The ClickZ Live New York event in April 2014 featured a number of interesting panels—especially the 5 Spying Strategies You Can Use Today to Dominate Your Competition event. The main point of the panel was to note that of course you have competition online, but you probably don’t have a clue who your real rivals are. Regardless of your industry, it’s crucial to understand the competitive landscape as it appears in aggregation. Forget your old competitive approaches, ditch the assumptions, and understand that your keyword competitors are probably flying under your radar.
Ask any business manager or even fledging search engine optimization (SEO) company who the keyword competitors are, and they’re probably wrong. During the panel, it was revealed that a shocking 15 percent of businesses cited Amazon as their prime competitor, Overstock came in at 11 percent and Walmart at nine percent. These are all incredibly big name retailers, but they’re probably not your main competition. This often happens with both B2C and B2B companies, because there’s a shadow cast from the brick and mortar days.
Variety is the Spice of SEO
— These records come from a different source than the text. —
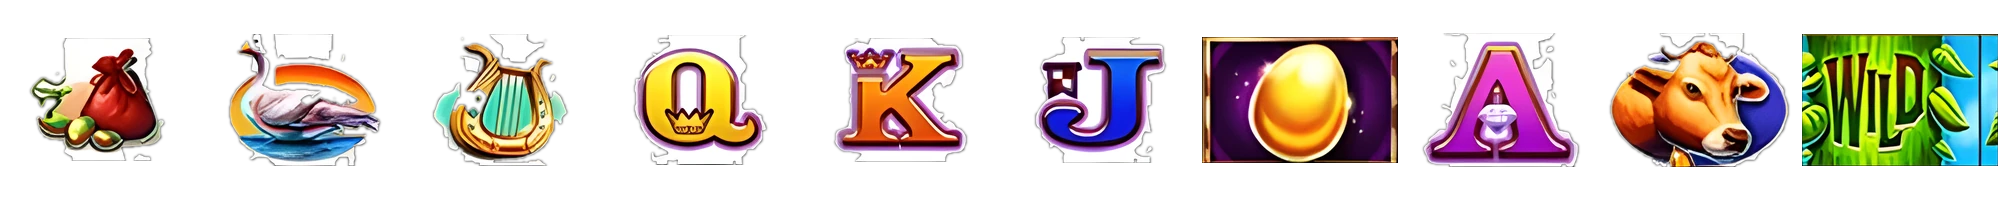
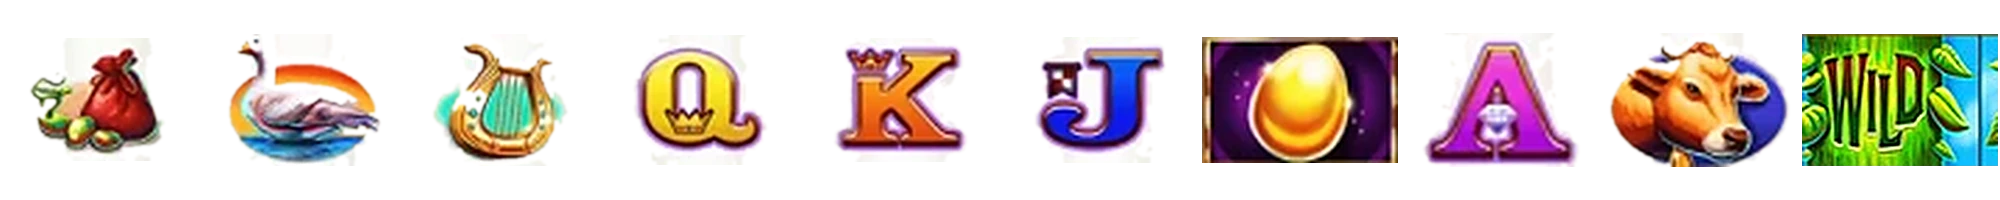
Giant's Gold: restore original symbols, eggs give n+ spins up to 100 (v80)
Claude-Session: https://claude.ai/code/session_01GACsyhKXrQRPfxxt1WzLhy

diff --git a/js/games/colossal.js b/js/games/colossal.js
@@ -11,8 +11,8 @@
 //    del colosal tiene símbolos dobles y WILD con multiplicador x2…x25 (x50 y x100 en giros gratis).
 //    3/4/5+ coliseos (de a uno por rodillo) = 8/12/20 giros gratis; en ellos un WILD se expande a todo el
 //    rodillo del principal y pasa entero al colosal.
-import { glow, goldText, roundRect, rand, FONT, makeCanvas, boltPoints, drawBolt } from '../gfx.js?v=79';
-import { ReelSet, LINES_5x3, weighted } from '../reels.js?v=79';
+import { glow, goldText, roundRect, rand, FONT, makeCanvas, boltPoints, drawBolt } from '../gfx.js?v=80';
+import { ReelSet, LINES_5x3, weighted } from '../reels.js?v=80';
 
 const COLS = 5, ROWS = 4, BIG_ROWS = 12;
 // 40 líneas del tablero principal y 60 del colosal (20 por cada banda de 4 filas)
@@ -41,9 +41,9 @@ function heroStrip(cfg, n, minH, L = n) {
 }
 const withStrip = (col, { r0, cells }) => col.slice(0, r0).concat(cells, col.slice(r0 + cells.length));
 const SCAT_REELS = [0, 2, 4];
-// Huevos de oro a la vista → giros gratis (3 huevos = 5 giros … 40 o más = 100 giros)
-const EGG_SPINS = [[40, 100], [35, 80], [30, 65], [25, 50], [20, 40], [16, 30], [13, 25], [10, 20], [8, 15], [7, 12], [6, 10], [5, 8], [4, 6], [3, 5]];
-export const eggSpins = n => (EGG_SPINS.find(([m]) => n >= m) || [0, 5])[1];
+// Huevos de oro a la vista → giros gratis: tantos giros como huevos y algo más (n + 2 + n/10),
+// hasta un máximo de 100 (3 = 5 · 5 = 7 · 10 = 13 · 50 = 57 · 80 = 90 · 89 o más = 100)
+export const eggSpins = n => Math.min(100, n + 2 + Math.floor(n / 10));
 export const MYSTERY_P = 1 / 260;
 // ÁNIMO DE LA MÁQUINA (como una máquina real de casino): en el juego base se alternan rachas FRÍAS
 // (pocas figuras apiladas y pocos bonos), NORMALES y CALIENTES (más personajes, pilas, WILD y bonos),
@@ -71,7 +71,7 @@ export const GIANT = {
     cow: [0, 0, 0, 15, 50, 150], goose: [0, 0, 0, 15, 40, 120], A: [0, 0, 0, 8, 25, 100], K: [0, 0, 0, 8, 20, 90], Q: [0, 0, 0, 5, 15, 75], J: [0, 0, 0, 5, 15, 60]
   },
   weights: { giant: 3, girl: 3.5, harp: 4, sack: 4.5, cow: 5, goose: 5, A: 10, K: 10, Q: 11, J: 13, bean: 0.8, egg: 1.4 },
-  scale: 0.83,
+  scale: 1.0,
   fullWild: { base: 0.006, free: 0.05 }, stackP: 0.3, wildStack: 0.14, eggStack: 0.35, eggFull: 0.12, eggFullBig: 0.004, heroCol: 0.06, heroColBig: 0.05,
   colors: {
     giant: ['#e8c89a', '#8a5a2a'], girl: ['#bfe8a8', '#3a7a2a'], harp: ['#fff0b0', '#b8861a'], sack: ['#ffc0b0', '#a82a1a'], cow: ['#d8f0ff', '#3a7ab0'], goose: ['#fff8e0', '#c8a040'],
@@ -421,7 +421,8 @@ class Colossal {
     this.main = new ReelSet({ cols: COLS, rows: ROWS, pick: c => this.spinPick(c, false), drawSym: (x, s, px, py, w, h, o) => this.drawMain(x, s, px, py, w, h, o) });
     this.big = new ReelSet({ cols: COLS, rows: BIG_ROWS, pick: c => this.spinPick(c, true), drawSym: (x, s, px, py, w, h, o) => this.drawBigCell(x, s, px, py, w, h, o) });
     // Al abrir, el colosal ya muestra sus pilas
-    for (let c = 0; c < COLS; c++) this.setColumn(this.big, c, bigColumn(cfg, c, false));
+    for (let c = 0; c < COLS; c++) { this.setColumn(this.main, c, mainColumn(cfg, c, false)); this.setColumn(this.big, c, bigColumn(cfg, c, false)); }
+    this.spinQ = null; // el relleno inicial no deja franjas a medio entregar
     this.freeLeft = 0; this.freeTotal = 0; this.inFree = false; this.fsTotal = 0;
     this.wins = null; this.winT = 0; this.time = 0; this.full = []; this.mega = -1; this.megaK = null;
     this.buy = { label: 'BONO', sub: b => app.fmt(b * 50), cost: b => b * 50, run: () => this.buyFree() };
@@ -1082,7 +1083,7 @@ export class GiantGold extends Colossal {
     return '<li><b>Dos tableros</b>: principal de <b>5×4</b> (40 líneas) y <b>colosal de 5×12</b> (60 líneas) = <b>100 líneas</b>. Los dos giran a la vez y en el colosal los símbolos caen en <b>pilas</b>.</li>' +
       '<li><b>Habichuela mágica = WILD</b> apilado; sustituye a todo menos al huevo de oro. Si un rodillo del principal queda <b>lleno de WILD</b>, se <b>transfiere entero</b> al mismo rodillo del colosal.</li>' +
       '<li><b>El gigante y la heroína</b> caen siempre de cuerpo completo: el rodillo entero del principal y el rodillo entero del colosal (12 filas). Son los símbolos que más pagan (5 en línea = 2000 y 1500 créditos por línea).</li>' +
-      '<li><b>Huevo de oro BONUS</b>, apilado (puede llenar un rodillo entero del principal o del colosal), solo en los rodillos 1, 3 y 5 de ambos tableros. Con huevos en <b>3 o más rodillos</b> se ganan giros gratis según los huevos a la vista: <b>3 = 5 · 5 = 8 · 8 = 15 · 10 = 20 · 16 = 30 · 25 = 50 · 40 o más = 100 giros</b>.</li>' +
+      '<li><b>Huevo de oro BONUS</b>, apilado (puede llenar un rodillo entero del principal o del colosal), solo en los rodillos 1, 3 y 5 de ambos tableros. Con huevos en <b>3 o más rodillos</b> se ganan <b>tantos giros gratis como huevos a la vista y algo más</b>: <b>3 = 5 · 5 = 7 · 10 = 13 · 20 = 24 · 50 = 57 · 80 = 90</b>, hasta un máximo de <b>100 giros</b>.</li>' +
       '<li>En los giros gratis <b>todo lo que se gana en el colosal paga x2</b>, salen más habichuelas y los huevos pueden dar más giros.</li>' +
       '<li><b>Progresivos</b>: rodillos WILD transferidos a la vez · <b>2 = MINI · 3 = MINOR · 4 = MAJOR · 5 = GRAND</b>.</li>';
   }

diff --git a/js/app.js b/js/app.js
@@ -1,19 +1,19 @@
-import { sfx, usableVoices } from './audio.js?v=79';
-import { loadAtlas, clearSpriteCache, Particles, goldText, ease, glow, clamp, FONT, rand } from './gfx.js?v=79';
-import { sleep } from './reels.js?v=79';
-import XLink from './games/xlink.js?v=79';
-import Avalanche from './games/avalanche.js?v=79';
-import FireWheel from './games/firewheel.js?v=79';
-import Legion from './games/legion.js?v=79';
-import Bull from './games/bull.js?v=79';
-import Dragon from './games/dragon.js?v=79';
-import Codex from './games/codex.js?v=79';
-import Reef from './games/reef.js?v=79';
-import Western from './games/western.js?v=79';
-import Galaxy from './games/galaxy.js?v=79';
-import { RedDream, SnowKingdom, loadThemeArt, sheetIconStyle } from './games/xthemes.js?v=79';
-import Wolf, { loadWolfArt } from './games/wolf.js?v=79';
-import { GiantGold, Spartacus, loadColossalArt } from './games/colossal.js?v=79';
+import { sfx, usableVoices } from './audio.js?v=80';
+import { loadAtlas, clearSpriteCache, Particles, goldText, ease, glow, clamp, FONT, rand } from './gfx.js?v=80';
+import { sleep } from './reels.js?v=80';
+import XLink from './games/xlink.js?v=80';
+import Avalanche from './games/avalanche.js?v=80';
+import FireWheel from './games/firewheel.js?v=80';
+import Legion from './games/legion.js?v=80';
+import Bull from './games/bull.js?v=80';
+import Dragon from './games/dragon.js?v=80';
+import Codex from './games/codex.js?v=80';
+import Reef from './games/reef.js?v=80';
+import Western from './games/western.js?v=80';
+import Galaxy from './games/galaxy.js?v=80';
+import { RedDream, SnowKingdom, loadThemeArt, sheetIconStyle } from './games/xthemes.js?v=80';
+import Wolf, { loadWolfArt } from './games/wolf.js?v=80';
+import { GiantGold, Spartacus, loadColossalArt } from './games/colossal.js?v=80';
 
 const GAMES = [XLink, RedDream, SnowKingdom, Wolf, Avalanche, FireWheel, Legion, Bull, Dragon, Codex, Reef, Western, Galaxy, GiantGold, Spartacus];
 const BETS = [10, 20, 30, 50, 100, 200, 500];

diff --git a/sw.js b/sw.js
@@ -1,6 +1,6 @@
 // Caché offline: la app funciona sin conexión una vez abierta.
-const CACHE = 'aurum-v79';
-const V = '?v=79';
+const CACHE = 'aurum-v80';
+const V = '?v=80';
 const FILES = ['./', './index.html', './css/app.css' + V, './js/app.js' + V, './js/audio.js' + V, './js/gfx.js' + V, './js/reels.js' + V,
   './js/games/xlink.js' + V, './js/games/avalanche.js' + V, './js/games/firewheel.js' + V, './js/games/legion.js' + V, './js/games/bull.js' + V, './js/games/dragon.js' + V, './js/games/codex.js' + V, './js/games/reef.js' + V, './js/games/western.js' + V, './js/games/galaxy.js' + V, './js/games/xthemes.js' + V, './js/games/wolf.js' + V, './js/games/colossal.js' + V,
   './assets/symbols.webp', './assets/themes.webp', './assets/wolf.webp', './assets/colossal.webp', './assets/giant_hero.webp', './assets/giant_sky.webp', './assets/giant_heroine.webp', './assets/giant_girltall.webp', './assets/giant_sym.webp', './assets/giant_scene.webp', './assets/sparta_sym.webp', './assets/sparta_tall.webp', './assets/sparta_ctall.webp', './assets/sparta_wtall.webp', './assets/sparta_scene.webp', './assets/sfx/howl.wav', './assets/sfx/bonus_in1.mp3', './assets/sfx/bonus_in2.mp3', './assets/sfx/levelup2.mp3', './assets/sfx/levelup3.mp3', './assets/sfx/coin_loop.mp3', './assets/sfx/jackpot2.mp3', './assets/sfx/jackpot3.mp3', './assets/sfx/youwin1.mp3', './assets/sfx/youwin2.mp3', './assets/sfx/youwin3.mp3', './assets/sfx/sparta_fs.mp3', './assets/sfx/sparta_antic.mp3', './assets/sfx/real_1.mp3', './assets/sfx/real_2.mp3', './assets/sfx/real_3.mp3', './assets/sfx/real_4.mp3', './assets/sfx/real_5.mp3', './assets/sfx/real_6.mp3', './assets/sfx/real_7.mp3', './assets/sfx/real_8.mp3', './assets/sfx/real_9.mp3', './assets/sfx/real_10.mp3', './assets/sfx/real_11.mp3', './assets/sfx/real_12.mp3', './assets/sfx/real_13.mp3', './assets/sfx/real_14.mp3', './assets/sfx/real_15.mp3', './assets/voice/index.json', './icon-180.png', './icon-512.png', './manifest.webmanifest'];

diff --git a/js/games/xlink.js b/js/games/xlink.js
@@ -3,8 +3,8 @@
 // hasta 8 filas y 100 líneas. 6+ bolas doradas activan GOLDEN SPINS: las bolas quedan fijas,
 // 3 giros que se reinician con cada bola nueva y filas que se desbloquean con rayos al
 // acumular 8 · 12 · 17 · 23 · 30 bolas. Tablero lleno (40) = GRAND.
-import { S, sym, ball, jackpotRibbonBall, cashBall, spinsBall, specialIcon, spriteURL, bolt, electricRing, glow, goldText, roundRect, ease, rand, makeCanvas, FONT } from '../gfx.js?v=79';
-import { ReelSet, LINES_5x3, weighted } from '../reels.js?v=79';
+import { S, sym, ball, jackpotRibbonBall, cashBall, spinsBall, specialIcon, spriteURL, bolt, electricRing, glow, goldText, roundRect, ease, rand, makeCanvas, FONT } from '../gfx.js?v=80';
+import { ReelSet, LINES_5x3, weighted } from '../reels.js?v=80';
 
 const COLS = 5, MAXR = 8, BASE_R = 3;
 const TEASE = 0.07, TEASE_EDGE = 0.18, GHOST_P = 0.4; // bolas extra detrás de la cortina (efecto "casi")

diff --git a/js/games/galaxy.js b/js/games/galaxy.js
@@ -3,8 +3,8 @@
 // llega hasta el ÚLTIMO rodillo aparece uno nuevo a la derecha y gira solo, hasta 15 rodillos.
 // Llegar a 8 / 10 / 12 / 15 rodillos = MINI / MINOR / MAJOR / GRAND.
 // 3+ portales = 8 giros gratis con multiplicador que sube +1 por cada rodillo nuevo y no se reinicia.
-import { S, sym, glow, goldText, roundRect, rand, FONT, makeCanvas } from '../gfx.js?v=79';
-import { ReelSet, weighted } from '../reels.js?v=79';
+import { S, sym, glow, goldText, roundRect, rand, FONT, makeCanvas } from '../gfx.js?v=80';
+import { ReelSet, weighted } from '../reels.js?v=80';
 
 const ROWS = 3, START = 3, MAXC = 15;
 export const P = { sun: 1, diamond: 0.8, rstar: 0.6, bstar: 0.5, gstar: 0.4, snow: 0.4, K: 0.2, Q: 0.2, J: 0.15, ten: 0.15 };

diff --git a/js/games/avalanche.js b/js/games/avalanche.js
@@ -2,8 +2,8 @@
 // 6x5, pagos en cualquier posición (8+ iguales). Los símbolos ganadores estallan en hielo y
 // caen nuevos (cascadas). Multiplicador base x1→x2→x3→x5 por cascada. 4+ copos = 10 giros
 // gratis con multiplicador progresivo que NO se reinicia (+1 por cada cascada ganadora).
-import { S, sym, ball, jackpotBall, shortMoney, glow, goldText, roundRect, ease, rand, FONT, makeCanvas, electricRing } from '../gfx.js?v=79';
-import { weighted } from '../reels.js?v=79';
+import { S, sym, ball, jackpotBall, shortMoney, glow, goldText, roundRect, ease, rand, FONT, makeCanvas, electricRing } from '../gfx.js?v=80';
+import { weighted } from '../reels.js?v=80';
 
 const COLS = 6, ROWS = 5;
 export const PAY = {

diff --git a/js/games/wolf.js b/js/games/wolf.js
@@ -3,8 +3,8 @@
 // Los símbolos altos también caen apilados. Atrapasueños BONUS solo en los rodillos 2, 3 y 4:
 // 3 = 5 giros gratis con WILDS APILADOS REFORZADOS (se repiten: +5).
 // Progresivos: rodillos llenos de WILD a la vez → 2 MINI · 3 MINOR · 4 MAJOR · 5 GRAND.
-import { S, glow, goldText, roundRect, rand, FONT, makeCanvas } from '../gfx.js?v=79';
-import { ReelSet, LINES_5x3, weighted } from '../reels.js?v=79';
+import { S, glow, goldText, roundRect, rand, FONT, makeCanvas } from '../gfx.js?v=80';
+import { ReelSet, LINES_5x3, weighted } from '../reels.js?v=80';
 
 const COLS = 5, ROWS = 4;
 // 40 líneas: los 20 patrones de 3 filas en las bandas de arriba y de abajo, sin repetir, más zigzags

diff --git a/js/games/codex.js b/js/games/codex.js
@@ -2,8 +2,8 @@
 // El CÓDICE es wild y dispersor a la vez: 3+ en cualquier lugar = 10 giros gratis. Antes de
 // empezar se elige al azar un SÍMBOLO ESPECIAL; en los giros gratis, si aparece en suficientes
 // rodillos se EXPANDE a todo el rodillo y paga en las 10 líneas aunque no esté contiguo.
-import { S, sym, glow, goldText, roundRect, ease, rand, FONT, makeCanvas } from '../gfx.js?v=79';
-import { ReelSet, LINES_5x3, weighted } from '../reels.js?v=79';
+import { S, sym, glow, goldText, roundRect, ease, rand, FONT, makeCanvas } from '../gfx.js?v=80';
+import { ReelSet, LINES_5x3, weighted } from '../reels.js?v=80';
 
 const COLS = 5, ROWS = 3, NL = 10;
 const LINES = LINES_5x3.slice(0, NL);

diff --git a/js/games/reef.js b/js/games/reef.js
@@ -3,8 +3,8 @@
 // estalla un grupo queda MARCADA; si vuelve a estallar ahí se enciende un multiplicador x2 que
 // se duplica cada vez (x4, x8 … x128). Un grupo sobre casillas encendidas se multiplica por la
 // suma de sus multiplicadores. 3+ perlas = giros gratis donde las marcas NO se borran.
-import { S, sym, ball, glow, goldText, roundRect, rand, FONT, makeCanvas } from '../gfx.js?v=79';
-import { weighted } from '../reels.js?v=79';
+import { S, sym, ball, glow, goldText, roundRect, rand, FONT, makeCanvas } from '../gfx.js?v=80';
+import { weighted } from '../reels.js?v=80';
 
 const COLS = 7, ROWS = 7;
 // Pago (× apuesta) según tamaño del grupo: 5, 6, 7, 8, 9-10, 11-12, 13-14, 15+

diff --git a/js/games/firewheel.js b/js/games/firewheel.js
@@ -1,8 +1,8 @@
 // RUEDA DE FUEGO · clásico 3x3, 5 líneas.
 // El WILD de fuego solo cae en el rodillo central: se expande a todo el rodillo y duplica
 // las líneas donde participa. 3 soles = RUEDA DE FUEGO con multiplicadores y 4 jackpots.
-import { S, sym, glow, goldText, roundRect, ease, rand, FONT } from '../gfx.js?v=79';
-import { ReelSet, LINES_3x3, weighted, weightedIdx } from '../reels.js?v=79';
+import { S, sym, glow, goldText, roundRect, ease, rand, FONT } from '../gfx.js?v=80';
+import { ReelSet, LINES_3x3, weighted, weightedIdx } from '../reels.js?v=80';
 
 export const PAY = { seven: 60, bell: 24, melon: 18, grapes: 18, plum: 9, orange: 9, cherry: 6 };
 const W_REEL = [

diff --git a/js/games/western.js b/js/games/western.js
@@ -3,8 +3,8 @@
 // avanza un rodillo a la izquierda hasta salir del tablero. Mientras quede alguno en pantalla
 // se sigue re-girando. 3/4/5/6+ forajidos a la vez = MINI/MINOR/MAJOR/GRAND.
 // 3+ estrellas de sheriff = 10 giros gratis donde cada forajido en una línea la multiplica x2.
-import { S, sym, glow, goldText, roundRect, ease, rand, FONT, makeCanvas } from '../gfx.js?v=79';
-import { ReelSet, LINES_5x3, weighted } from '../reels.js?v=79';
+import { S, sym, glow, goldText, roundRect, ease, rand, FONT, makeCanvas } from '../gfx.js?v=80';
+import { ReelSet, LINES_5x3, weighted } from '../reels.js?v=80';
 
 const COLS = 5, ROWS = 3;
 export const PAY = {

diff --git a/js/games/xthemes.js b/js/games/xthemes.js
@@ -4,8 +4,8 @@
 // las filas cerradas son paneles rojos. Reino de Nieve paga por líneas y el hielo es una lámina escarchada.
 //  · SUEÑO ROJO: pagoda roja, paneles lacados con borlas, rodillos de jade, cerezos en flor.
 //  · REINO DE NIEVE: castillo de hielo, paneles escarchados, aurora, carámbanos y nevada.
-import { S, glow, goldText, rand, FONT, makeCanvas } from '../gfx.js?v=79';
-import XLink, { THEME, PAY, linesFor } from './xlink.js?v=79';
+import { S, glow, goldText, rand, FONT, makeCanvas } from '../gfx.js?v=80';
+import XLink, { THEME, PAY, linesFor } from './xlink.js?v=80';
 
 const MAXR = 8, BASE_R = 3;
 // Filas activas → formas de ganar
Since you’re likely looking at competition in aggregate form for the first time, this faux pas makes sense. However, if you don’t know your competition, your competitive analysis (keyword discovery, content marketing strategy, backlinking) won’t be on track. Before designing any strategies, you need to know exactly who your competition is. This will vary business to business and product to product.
If you segment keywords by product or business line, you get better insight. For example, a big retailer that segments “groceries” into keywords can see a huge difference in competition than when they segment “shoes.” They can then fine tune their strategy.
Taking on Google
Bringing Google into the mix—as you must—further complicates things. You have “search competition,” which wasn’t the case when you had brick and mortar establishments where customers came in to make purchases. Now you have “currency in click,” where customers are either clicking links (and hopefully buying) on your site, or they’re going elsewhere.
Anything on a page that catches a customer’s eyes (and clicks) is competition. More and more, that means the direct competition is Google. You’re competing with Google for Knowledge Graph Results, news, images, videos, and you have to focus on upping the competition via SERPs. This doesn’t mean go crazy with videos for every single keyword in order to monopolize Google’s video real estate space, but you should be fluent in the competitive landscape in order to avoid missing any opportunities.
Change Your Thinking
There are over three billion online searches daily, which means a vast pool for digital marketers—but also lots of competition. Get rid of that old thinking because it doesn’t work with online competition. Who the competition includes, how you look at them, and what to do to compete needs to be digitally-focused. If you don’t start competing to rank on Google, you’re going to be left in the dust.